- It will enhance mood and build self-esteem allowing students to become more successful both academically and socially.
WHEN should I have my child utilize physical activity to increase academic success?
- Every morning should start with a body-brain workout video from our website or an equivalent workout. This will prepare the brain to focus and learn! The repetition of a daily workout will increase the strength of the neurological connections needed to learn efficiently.
- Before doing homework is an important time to participate in an aerobic activity! If that aerobic activity incorporates cross-lateral movement, moving balance and tracking with eyes across the midline, the brain benefit will be even greater! This will increase concentration, focus and the ability to not only process information faster but it will increase the ability to retain and recall information for the next day!
- Before expecting a child to sit and focus for long periods of time. If you expect your child to sit for an extended period of time it is always beneficial to have them do some sort of aerobic exercise beforehand.
- When behavior indicates there is a need to increase the neuro-transmitters in the brain to help them relax and feel better.
HOW does it work?
There are THREE focused areas of activity that should be integrated daily to optimize brain development.
- Aerobic Exercise
- Sensory Integration/Sensory Motor Activity
- Cross-lateral Movement
THE SCIENCE TO SUPPORT IT:
- Aerobic exercise increases the blood flow through the prefrontal cortex stimulating the growth of more blood vessels allowing it to function more effectively.
- The prefrontal cortex is where executive function takes place. Executive function is a set of cognitive processes that allow us to efficiently perform the skills listed below.
Initiate or delay responses
- Aerobic exercise increases the levels of Brain Derived Neurotrophic Factor (BDNF) in the Hippocampus (The main learning center of the brain).
- (BDNF) is the mother of all growth factors that are produced when doing aerobic exercise. It is like Miracle Grow for the brain!
- The Growth Factors (proteins) as a team give the synapses the tools they need to take in information, process it, associate it, remember it and put it into context.
Sensory Integration/Sensory Motor Activity
- Sensory integration is the process that occurs in the central nervous system which involves receiving sensory information and turning it into appropriate functional responses.
- There are seven senses: Olfaction (smell), Gustation (taste), Audition (hearing), Somatosensory (touch), Vision (sight), Vestibular (Moving Balance), Proprioception (cognitive motor planning/body space awareness)
- Everything we learn is received and integrated through our sensory neurons.
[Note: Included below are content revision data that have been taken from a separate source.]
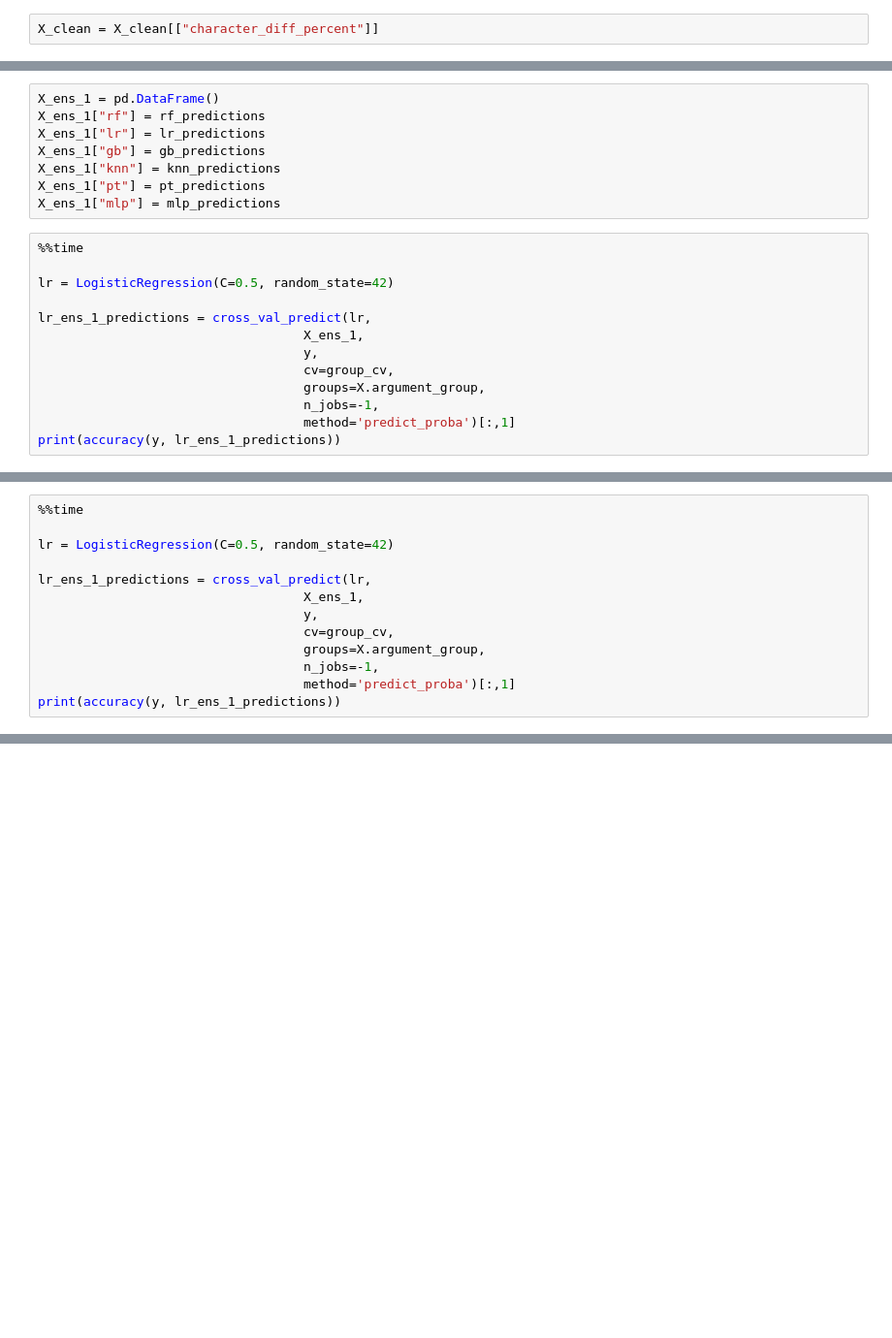
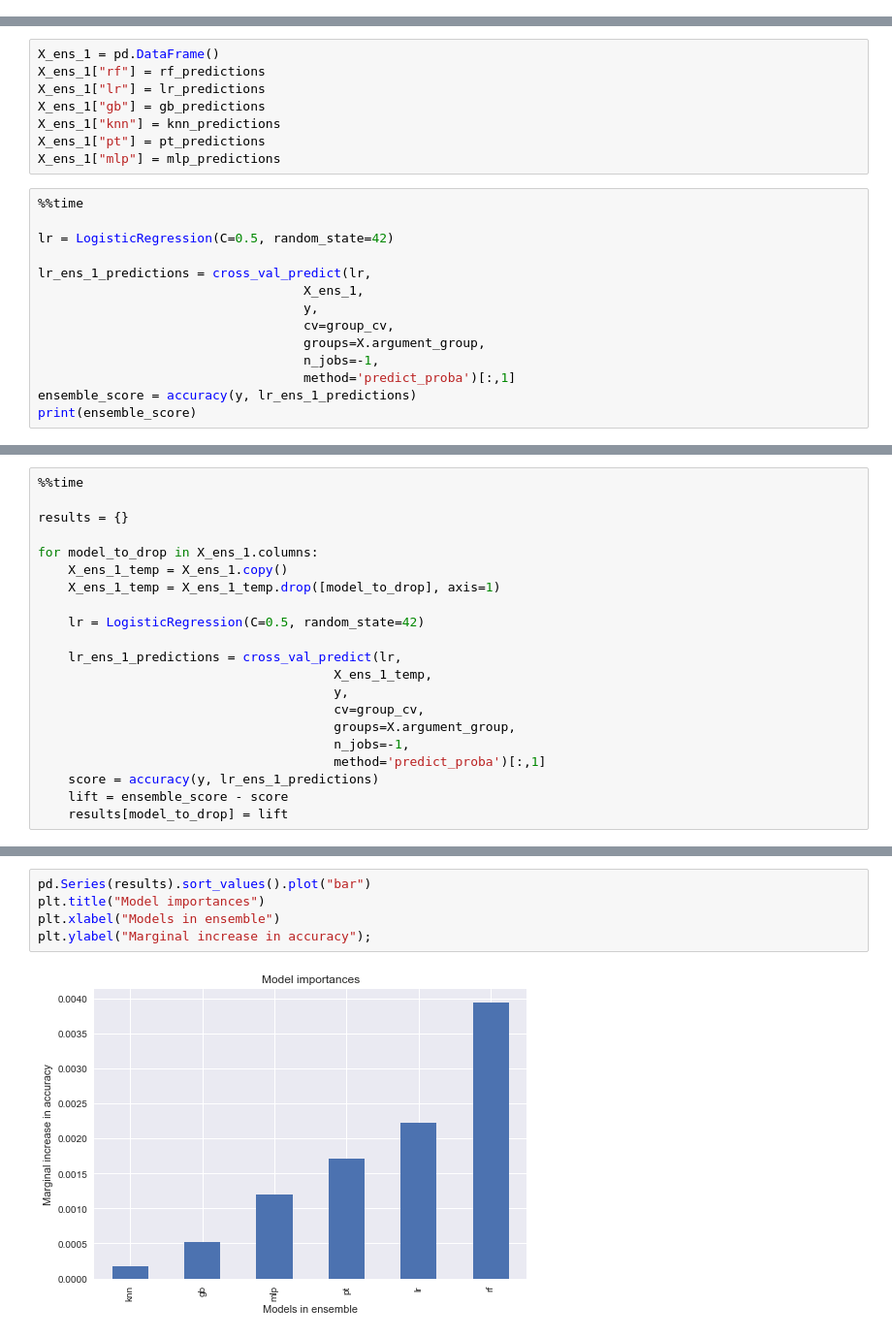
Before and after one commit to JasonSanchez/debate_comparison, a Jupyter notebook: Debate classification.ipynb, the cells around one changed output, grey strips where cells are left out. Shown at 97% size. Drawn from its saved outputs; the diff is of its cells as text; blank space fills up the shorter version.

```diff
--- a/Debate classification.ipynb
+++ b/Debate classification.ipynb
@@ -526,2 +542,0 @@ Index(['n_links_diff', 'certain_language_diff', 'no_sentence_punctuation_diff',
-# %%
-X_clean = X_clean[["character_diff_percent"]]
@@ -677,5 +724,6 @@ lr_ens_1_predictions = cross_val_predict(lr,
                                    groups=X.argument_group,
                                    n_jobs=-1,
                                    method='predict_proba')[:,1]
-print(accuracy(y, lr_ens_1_predictions))
+ensemble_score = accuracy(y, lr_ens_1_predictions)
+print(ensemble_score)
 # %% [output]
@@ -684,14 +746,22 @@ Wall time: 5.21 s
 # %%
 %%time
 
-lr = LogisticRegression(C=0.5, random_state=42)
+results = {}
 
-lr_ens_1_predictions = cross_val_predict(lr,
-                                   X_ens_1,
-                                   y,
-                                   cv=group_cv,
-                                   groups=X.argument_group,
-                                   n_jobs=-1,
-                                   method='predict_proba')[:,1]
-print(accuracy(y, lr_ens_1_predictions))
+for model_to_drop in X_ens_1.columns:
+    X_ens_1_temp = X_ens_1.copy()
+    X_ens_1_temp = X_ens_1_temp.drop([model_to_drop], axis=1)
+
+    lr = LogisticRegression(C=0.5, random_state=42)
+
+    lr_ens_1_predictions = cross_val_predict(lr,
+                                       X_ens_1_temp,
+                                       y,
+                                       cv=group_cv,
+                                       groups=X.argument_group,
+                                       n_jobs=-1,
+                                       method='predict_proba')[:,1]
+    score = accuracy(y, lr_ens_1_predictions)
+    lift = ensemble_score - score
+    results[model_to_drop] = lift
 # %% [output]
@@ -754,0 +769,7 @@ Wall time: 29.4 s
+# %%
+pd.Series(results).sort_values().plot("bar")
+plt.title("Model importances")
+plt.xlabel("Models in ensemble")
+plt.ylabel("Marginal increase in accuracy");
+# %% [output]
+[figure, added]
```
Also changed, not shown: parts of 40 cells of this notebook.
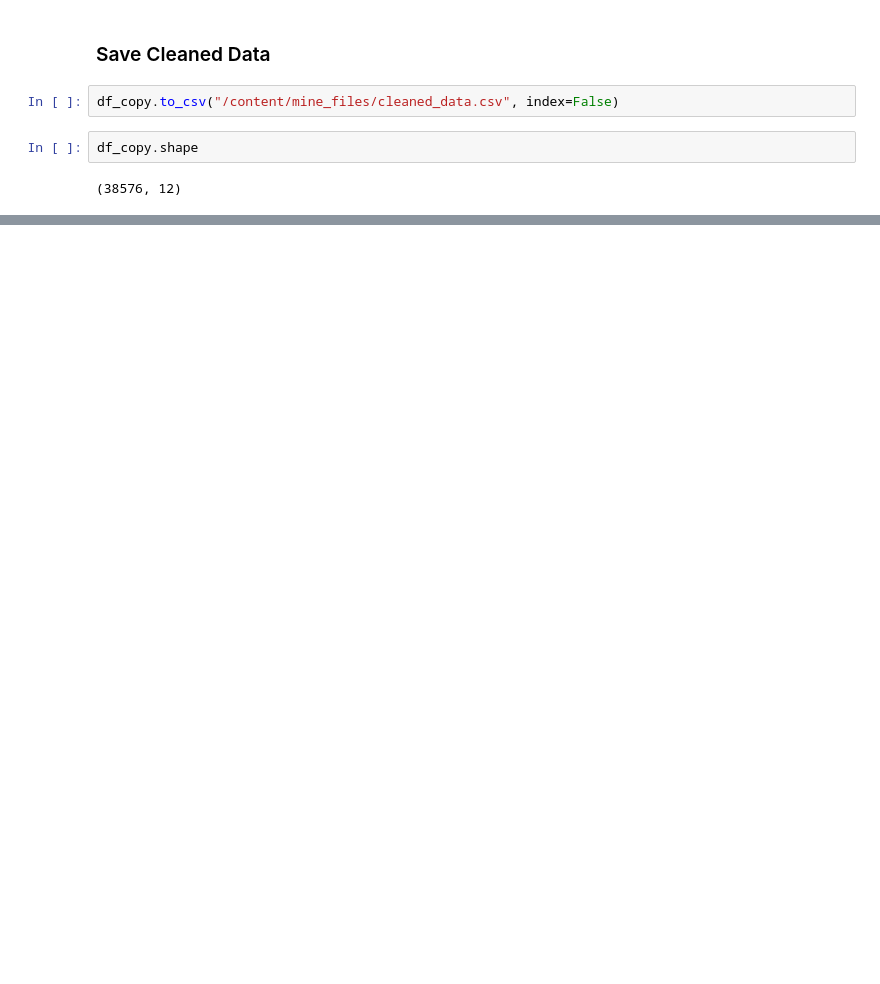
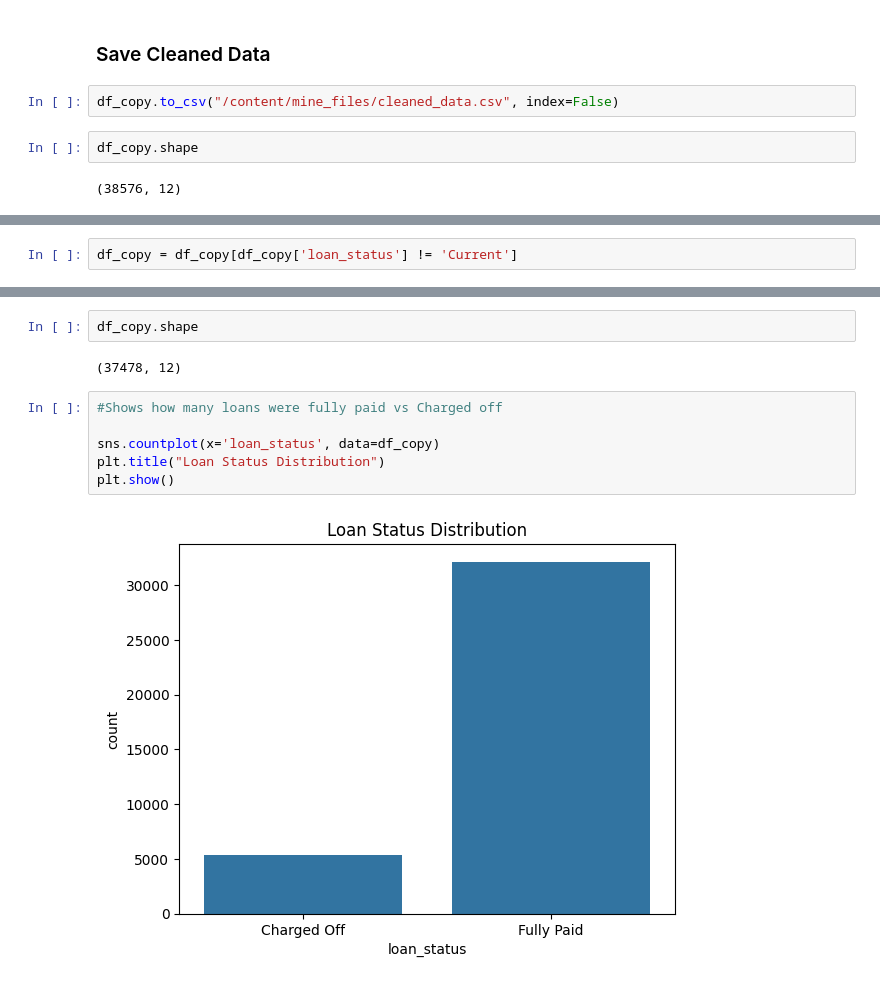
Before and after one commit to TemiDavid/blank-app, a Jupyter notebook: Capstone_Project.ipynb, the cells around one changed output, grey strips where cells are left out. Saved outputs shown, nothing was run; the diff lists cells and outputs as text; blank space fills up the shorter version.

```diff
--- a/Capstone_Project.ipynb
+++ b/Capstone_Project.ipynb
@@ -361,0 +469,2 @@ df_copy.shape
+# %%
+df_copy = df_copy[df_copy['loan_status'] != 'Current']
@@ -361,0 +479,12 @@ df_copy.shape
+# %%
+df_copy.shape
+# %% [output]
+(37478, 12)
+# %%
+#Shows how many loans were fully paid vs Charged off
+
+sns.countplot(x='loan_status', data=df_copy)
+plt.title("Loan Status Distribution")
+plt.show()
+# %% [output]
+[figure, added]
```
Also changed, not shown: parts of 33 cells of this notebook.
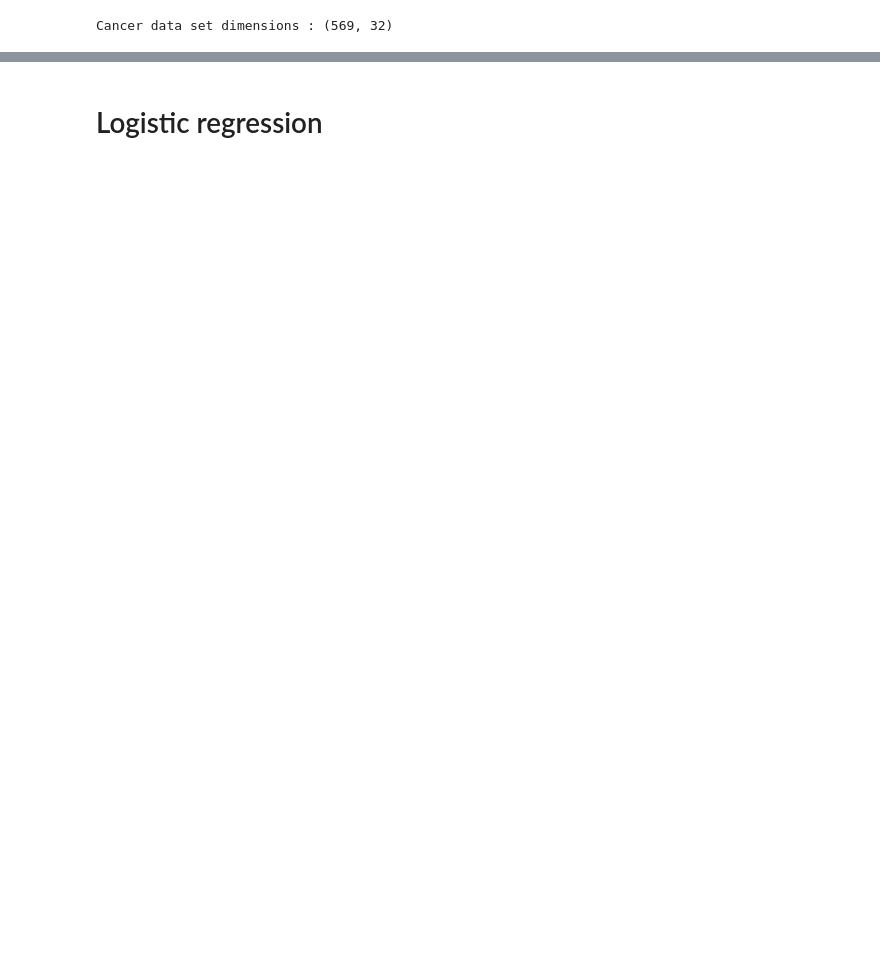
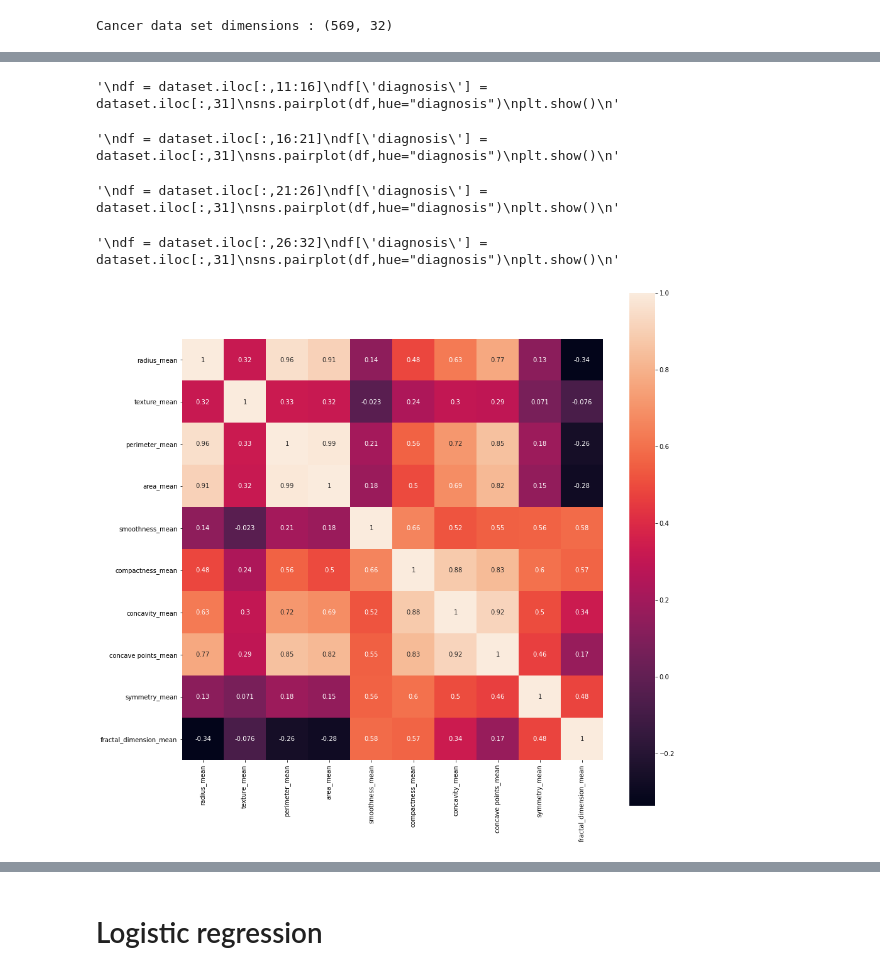
Before and after one commit to Rp-Shamita/Breast-Cancer-Detection-Model, a Jupyter notebook: ML_Project.ipynb, the cells around one changed output, grey strips where cells are left out. Cells and saved outputs as stored; diff of their text form; code cells hidden in the pictures; blank space fills up the shorter version.

```diff
--- a/ML_Project.ipynb
+++ b/ML_Project.ipynb
@@ -65,0 +60,43 @@ print(Y)
+# %%
+'''
+df = dataset.iloc[:,11:16]
+df['diagnosis'] = dataset.iloc[:,31]
+sns.pairplot(df,hue="diagnosis")
+plt.show()
+'''
+# %% [output]
+'\ndf = dataset.iloc[:,11:16]\ndf[\'diagnosis\'] = dataset.iloc[:,31]\nsns.pairplot(df,hue="diagnosis")\nplt.show()\n'
+# %%
+'''
+df = dataset.iloc[:,16:21]
+df['diagnosis'] = dataset.iloc[:,31]
+sns.pairplot(df,hue="diagnosis")
+plt.show()
+'''
+# %% [output]
+'\ndf = dataset.iloc[:,16:21]\ndf[\'diagnosis\'] = dataset.iloc[:,31]\nsns.pairplot(df,hue="diagnosis")\nplt.show()\n'
+# %%
+'''
+df = dataset.iloc[:,21:26]
+df['diagnosis'] = dataset.iloc[:,31]
+sns.pairplot(df,hue="diagnosis")
+plt.show()
+'''
+# %% [output]
+'\ndf = dataset.iloc[:,21:26]\ndf[\'diagnosis\'] = dataset.iloc[:,31]\nsns.pairplot(df,hue="diagnosis")\nplt.show()\n'
+# %%
+'''
+df = dataset.iloc[:,26:32]
+df['diagnosis'] = dataset.iloc[:,31]
+sns.pairplot(df,hue="diagnosis")
+plt.show()
+'''
+# %% [output]
+'\ndf = dataset.iloc[:,26:32]\ndf[\'diagnosis\'] = dataset.iloc[:,31]\nsns.pairplot(df,hue="diagnosis")\nplt.show()\n'
+# %%
+#draw a heatmap between mean features and diagnosis
+features_mean = ['radius_mean','texture_mean','perimeter_mean','area_mean','smoothness_mean', 'compactness_mean', 'concavity_mean','concave points_mean', 'symmetry_mean', 'fractal_dimension_mean']
+plt.figure(figsize=(15,15))
+heat = sns.heatmap(dataset[features_mean].corr(), vmax=1, square=True, annot=True)
+# %% [output]
+[figure, added]
```
Also changed, not shown: parts of 13 cells of this notebook, 1 other file.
When our neurological response to sensory input is effective our brains begin to process in a well-organized, integrated manner allowing us to better focus, behave appropriately and learn effectively.
- Sensory integration activities promote communication between sensory neurons located in the prefrontal cortex, the left and right hemisphere and the motor cortex.
- With repetition, these neurons will build stronger connections and begin to communicate more efficiently which allows the prefrontal cortex to integrate sensory input more efficiently.
Cross-Lateral Movement – Crossing the midline of the body
- Functional Disconnection Syndrome is a condition where there is a functional breakdown in the neurological pathways of the body causing the brain and its neural network to lack the needed connection between hemispheres to function effectively.
- Cross-lateral movement activities force both hemispheres to work together at the same time and connect neurons so they can communicate more efficiently.
- Continued repetition of cross-lateral exercises strengthens those connections so that the signal between the neurons becomes stronger! The stronger they are the more efficiently they communicate.
- Because learning takes place in numerous parts of the brain it is important that these lines of communication are efficient!